††††††††††† Stroup next contends that the hearing officer erred in concluding that his conduct was not remediable.† In determining whether conduct is remediable the school district must consider the teacherís record as a whole, the severity of his conduct, the actual impact the teacherís conduct might have on his students, the damage done, and whether the damage could have been controlled had the teacher been warned.† Kroll v. Independent Sch. Dist.
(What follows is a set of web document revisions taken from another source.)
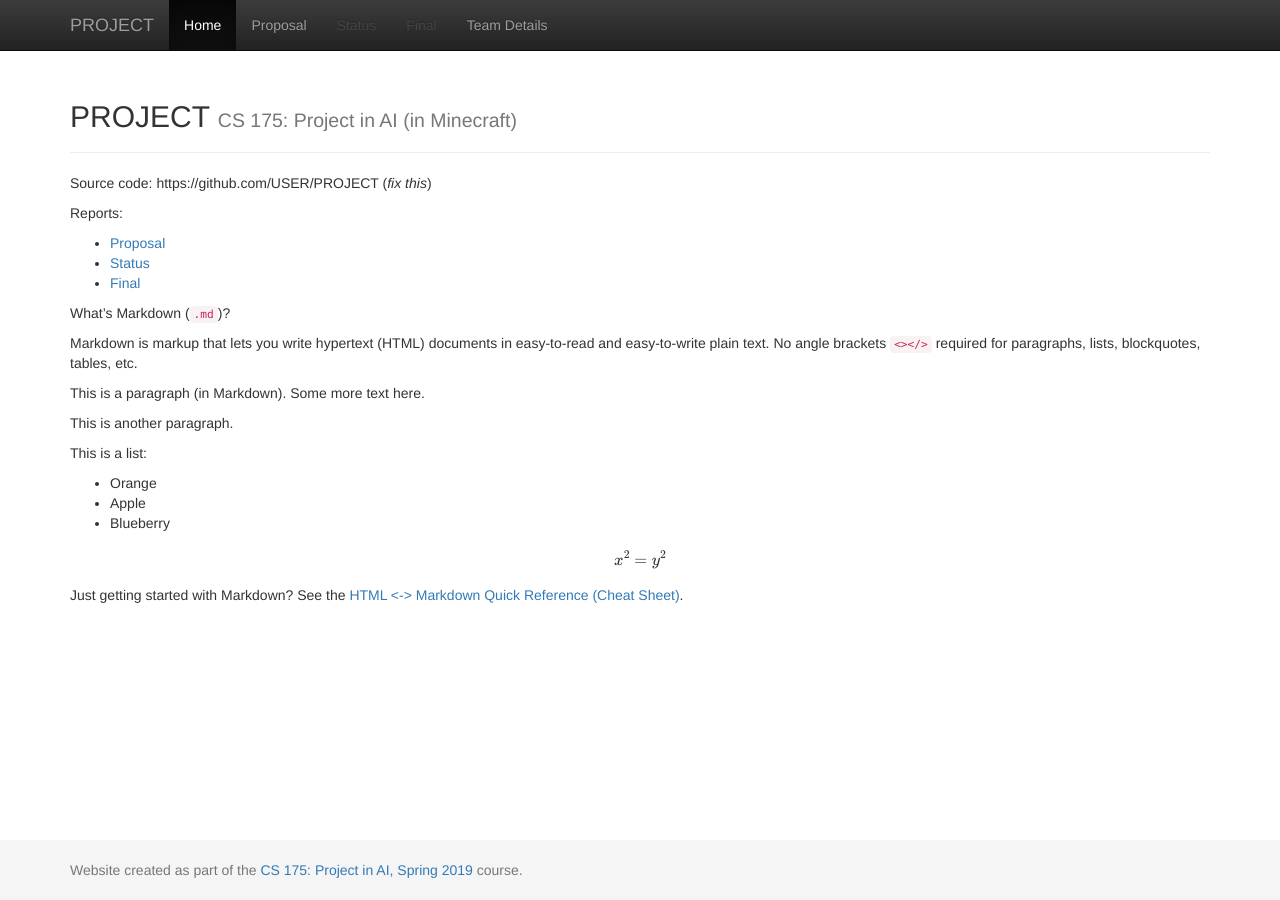
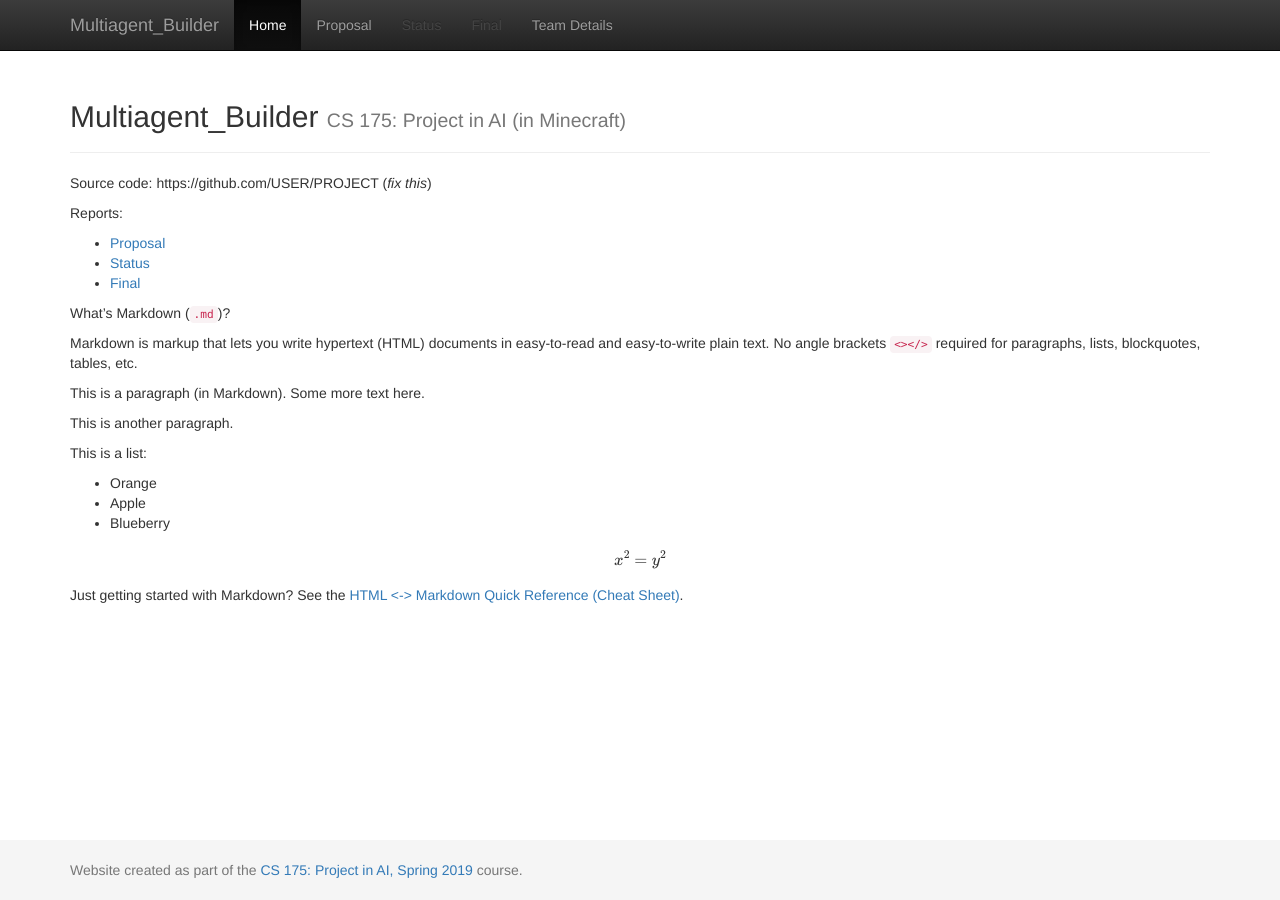
Before and after one commit to SurajSSingh/Collabuilder, a Jekyll site: the page built from docs/index.md, in a window 1280 px wide. Built offline with Jekyll 4.4.1, drawn with Linux system fonts in a browser that asks for light colours; formulas are drawn with MathJax 3.

Commit message:
Update _config.yml

```diff
--- a/docs/_config.yml
+++ b/docs/_config.yml
@@ -1,7 +1,7 @@
 ###########
 # site.title
 
-title:    'PROJECT'
+title:    'Multiagent_Builder'
 subtitle: 'CS 175: Project in AI (in Minecraft)'
 
 
```
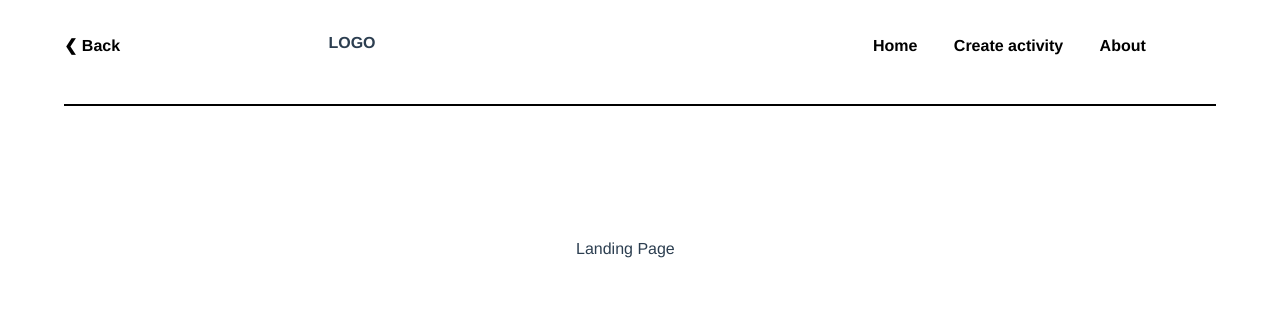
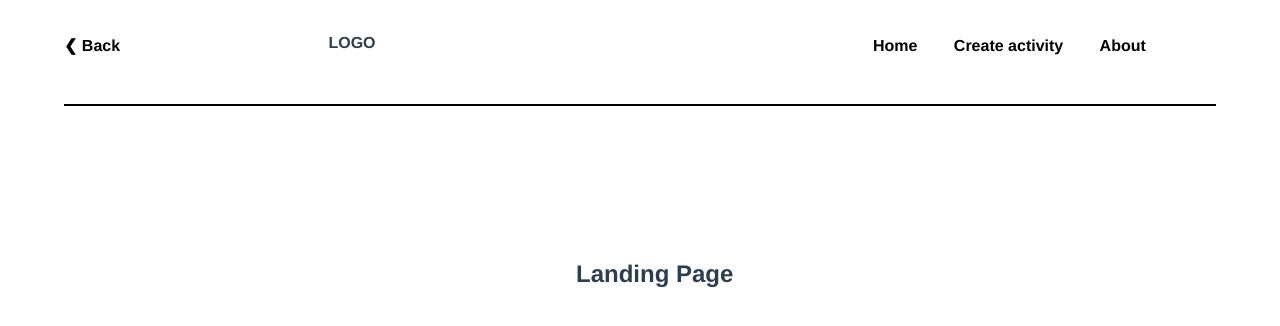
Before and after one commit to RafaelOviedo/PI-countries-VUE, a Vue app: page / in a window 1280 px wide. Shown: the top 326 px of the page. Built offline with nearby package versions, Linux system fonts and the light colour scheme.

Commit message:
finishing details

```diff
--- a/src/views/ActivityCreation.vue
+++ b/src/views/ActivityCreation.vue
@@ -94,7 +94,7 @@ export default {
     transform: translate(50%);
     width: 50%;
     height: 15%;
-    border-radius: 15px;
+    border-radius: 10px;
     border: 2px solid black;
     outline: none;
 }
@@ -103,7 +103,7 @@ export default {
     transform: translate(30%);
     width: 60%;
     height: 5%;
-    border-radius: 15px;
+    border-radius: 10px;
     border: 2px solid black;
     outline: none;
 }
@@ -112,7 +112,7 @@ export default {
     transform: translate(116%);
     width: 30%;
     height: 8%;
-    border-radius: 25px;
+    border-radius: 15px;
     border: 2px solid black;
 }
 </style>
--- a/src/views/LandingPage.vue
+++ b/src/views/LandingPage.vue
@@ -1,7 +1,7 @@
 <template>
-    <div class="landingTitle">
+    <h2 class="landingTitle">
         Landing Page
-    </div>
+    </h2>
 </template>
 
 <script>
```
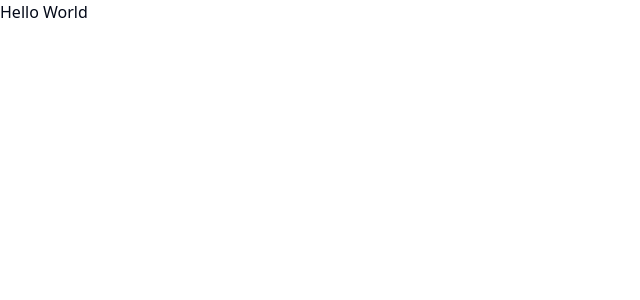
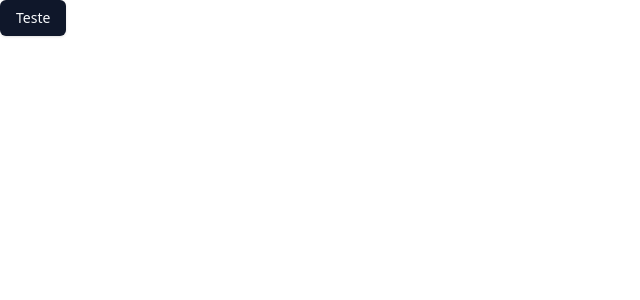
Before and after one commit to ojairojr/OpenAI-WEB, a React (Vite) app: page / in a window 1280 px wide. Shown: the top 300 px of the page, without its empty margins (0-640 px from the left). Built offline with nearby package versions, Linux system fonts and the light colour scheme.

Commit message:
Preparando para primeira execução

```diff
--- a/package.json
+++ b/package.json
@@ -11,6 +11,7 @@
   },
   "dependencies": {
     "@radix-ui/react-icons": "^1.3.0",
+    "@radix-ui/react-slot": "^1.0.2",
     "class-variance-authority": "^0.7.0",
     "clsx": "^2.1.0",
     "react": "^18.2.0",
--- a/src/App.tsx
+++ b/src/App.tsx
@@ -1,5 +1,7 @@
+import { Button } from "./components/ui/button";
+
 export function App() {
   return (
-    <h1>Hello World</h1>
+    <Button> Teste  </Button>
   )
 }
--- /dev/null
+++ b/src/components/ui/button.tsx
@@ -0,0 +1,57 @@
+import * as React from "react"
+import { Slot } from "@radix-ui/react-slot"
+import { cva, type VariantProps } from "class-variance-authority"
+
+import { cn } from "@/lib/utils"
+
+const buttonVariants = cva(
+  "inline-flex items-center justify-center whitespace-nowrap rounded-md text-sm font-medium transition-colors focus-visible:outline-none focus-visible:ring-1 focus-visible:ring-ring disabled:pointer-events-none disabled:opacity-50",
+  {
+    variants: {
+      variant: {
+        default:
+          "bg-primary text-primary-foreground shadow hover:bg-primary/90",
+        destructive:
+          "bg-destructive text-destructive-foreground shadow-sm hover:bg-destructive/90",
+        outline:
+          "border border-input bg-background shadow-sm hover:bg-accent hover:text-accent-foreground",
+        secondary:
+          "bg-secondary text-secondary-foreground shadow-sm hover:bg-secondary/80",
+        ghost: "hover:bg-accent hover:text-accent-foreground",
+        link: "text-primary underline-offset-4 hover:underline",
+      },
+      size: {
+        default: "h-9 px-4 py-2",
+        sm: "h-8 rounded-md px-3 text-xs",
+        lg: "h-10 rounded-md px-8",
+        icon: "h-9 w-9",
+      },
+    },
+    defaultVariants: {
+      variant: "default",
+      size: "default",
+    },
+  }
+)
+
+export interface ButtonProps
+  extends React.ButtonHTMLAttributes<HTMLButtonElement>,
+    VariantProps<typeof buttonVariants> {
+  asChild?: boolean
+}
+
+const Button = React.forwardRef<HTMLButtonElement, ButtonProps>(
+  ({ className, variant, size, asChild = false, ...props }, ref) => {
+    const Comp = asChild ? Slot : "button"
+    return (
+      <Comp
+        className={cn(buttonVariants({ variant, size, className }))}
+        ref={ref}
+        {...props}
+      />
+    )
+  }
+)
+Button.displayName = "Button"
+
+export { Button, buttonVariants }
```
Also changed, not shown: 1 other file (tests, documents, lock files or other folders).
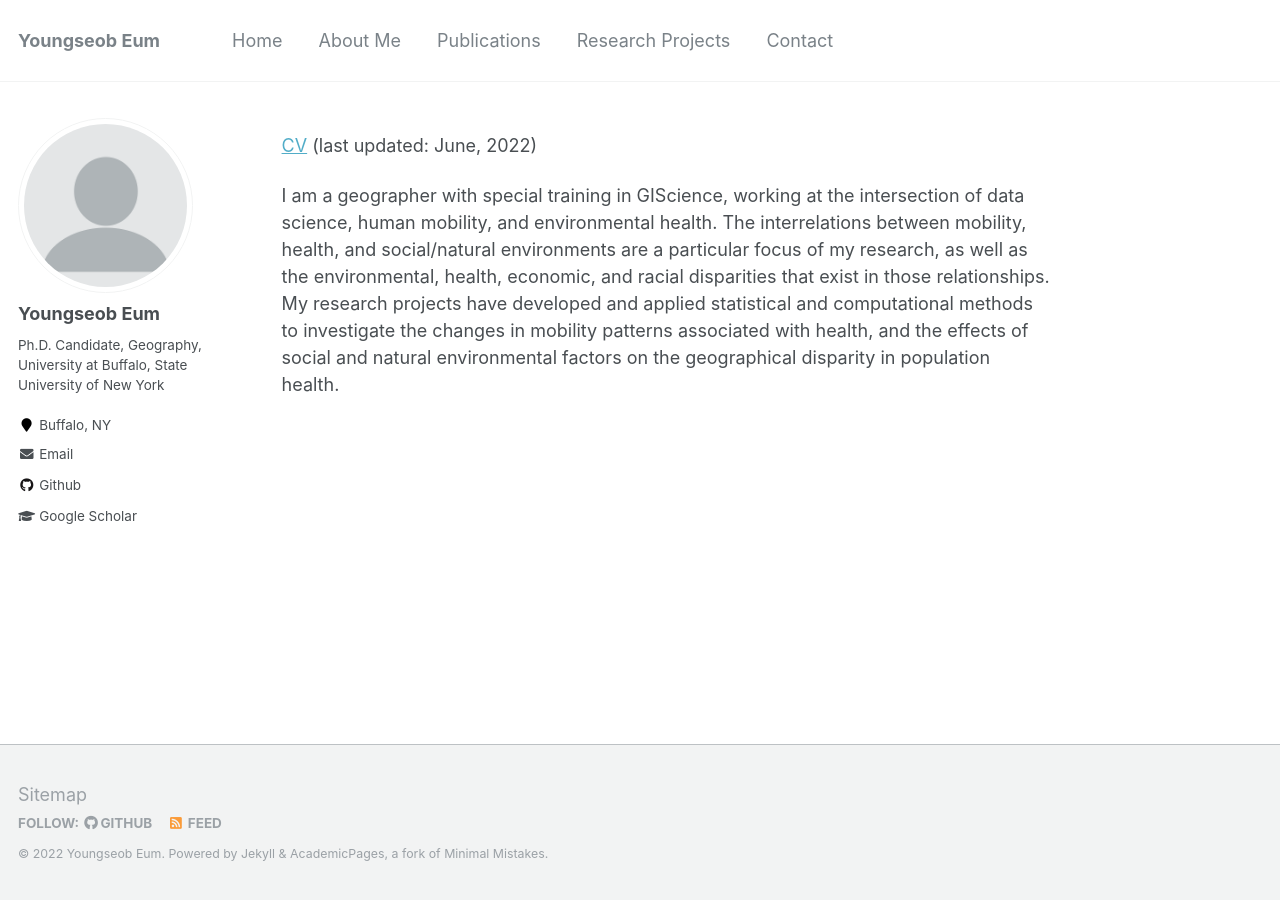
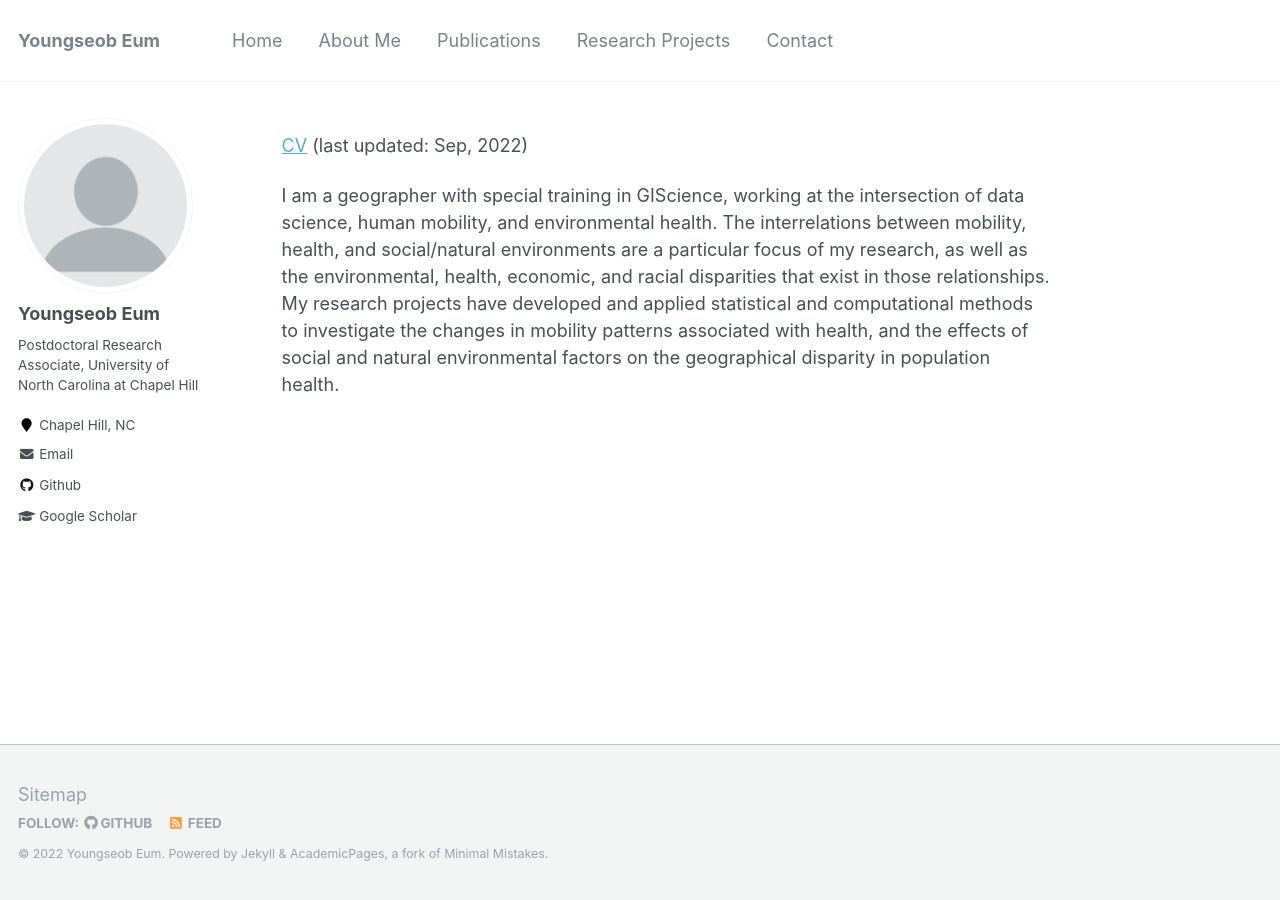
Before and after one commit to YoungseobEum/YoungseobEum.github.io, a Jekyll site: the page built from _pages/about.md, in a window 1280 px wide. Built offline with Jekyll 4.4.1, drawn with Linux system fonts in a browser that asks for light colours.

Commit message:
cacupdate

```diff
--- a/_config.yml
+++ b/_config.yml
@@ -82,12 +82,12 @@ analytics:
 author:
   name             : "Youngseob Eum"
   avatar           : "profile.png"
-  bio              : "Ph.D. Candidate, Geography, University at Buffalo, State University of New York"
-  location         : "Buffalo, NY"
+  bio              : "Postdoctoral Research Associate, University of North Carolina at Chapel Hill"
+  location         : "Chapel Hill, NC"
   employer         :
   pubmed           :
   googlescholar    : "https://scholar.google.com/citations?user=UDHUCpEAAAAJ&hl=en"
-  email            : "yeum@buffalo.edu"
+  email            : "youngeum@unc.edu"
   researchgate     :  # example: "https://www.researchgate.net/profile/yourprofile"
   uri              :
   bitbucket        :
--- a/_pages/about.md
+++ b/_pages/about.md
@@ -8,6 +8,6 @@ redirect_from:
   - /about.html
 ---
 
-[CV](https://github.com/YoungseobEum/YoungseobEum.github.io/blob/master/files/cv.pdf) (last updated: June, 2022)
+[CV](https://github.com/YoungseobEum/YoungseobEum.github.io/blob/master/files/cv.pdf) (last updated: Sep, 2022)
 
 I am a geographer with special training in GIScience, working at the intersection of data science, human mobility, and environmental health. The interrelations between mobility, health, and social/natural environments are a particular focus of my research, as well as the environmental, health, economic, and racial disparities that exist in those relationships. My research projects have developed and applied statistical and computational methods to investigate the changes in mobility patterns associated with health, and the effects of social and natural environmental factors on the geographical disparity in population health.
```
Also changed, not shown: _pages/contact.md (+1 -1 lines), 1 other file.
No. 593, 304 N.W.2d 338, 345-46 (Minn. 1981).

††††††††††† Several teachers and others substantiated findings that Stroup had engaged in multiple instances of inappropriate conduct.† The school district gave clear warning that he was not to repeat the inappropriate behavior and that he was not to retaliate against the teachers who testified.† Although Stroup did not repeat the inappropriate conduct, he did retaliate in disregard of the school districtís directive.† He filed unfounded ethics complaints, failed to support them with evidence, and testified falsely in an effort to support his allegations.† He also requested that the teachersí licenses be revoked.† Stroupís intentional, spiteful, insubordinate conduct was of a type that likely would impair teacher morale, damage reputations, dissuade personnel from disclosing instances of inappropriate teacher conduct, and have a lasting deleterious effect on the atmosphere of the educational institution.† We hold that the hearing officer did not err in determining that Stroupís conduct was not remediable.

††††††††††† Stroup also alleges that the school district exceeded its jurisdiction because the discharge occurred after the expiration of the two-year remedial period.† Stroupís retaliation occurred well within the period of proscription.† There is no merit to his allegation that the district could not act after that period ended.

††††††††††† Finally, Stroup argues that the proceedings were unfair because the school districtís lawyer conducted the initial investigation, drafted legal documents, and represented the district throughout the proceedings.† Stroup did not raise this issue below, and we are not required to address it on appeal.† See Thiele v. Stich, 425 N.W.2d 580, 582 (Minn. 1988) (this court generally will not consider matters that were not argued and considered in proceedings below).† However, we note that all procedures appear to have been conducted properly and fairly and that two independent hearing officers made the determinations that supported Stroupís discharge.

††††††††††† Affirmed.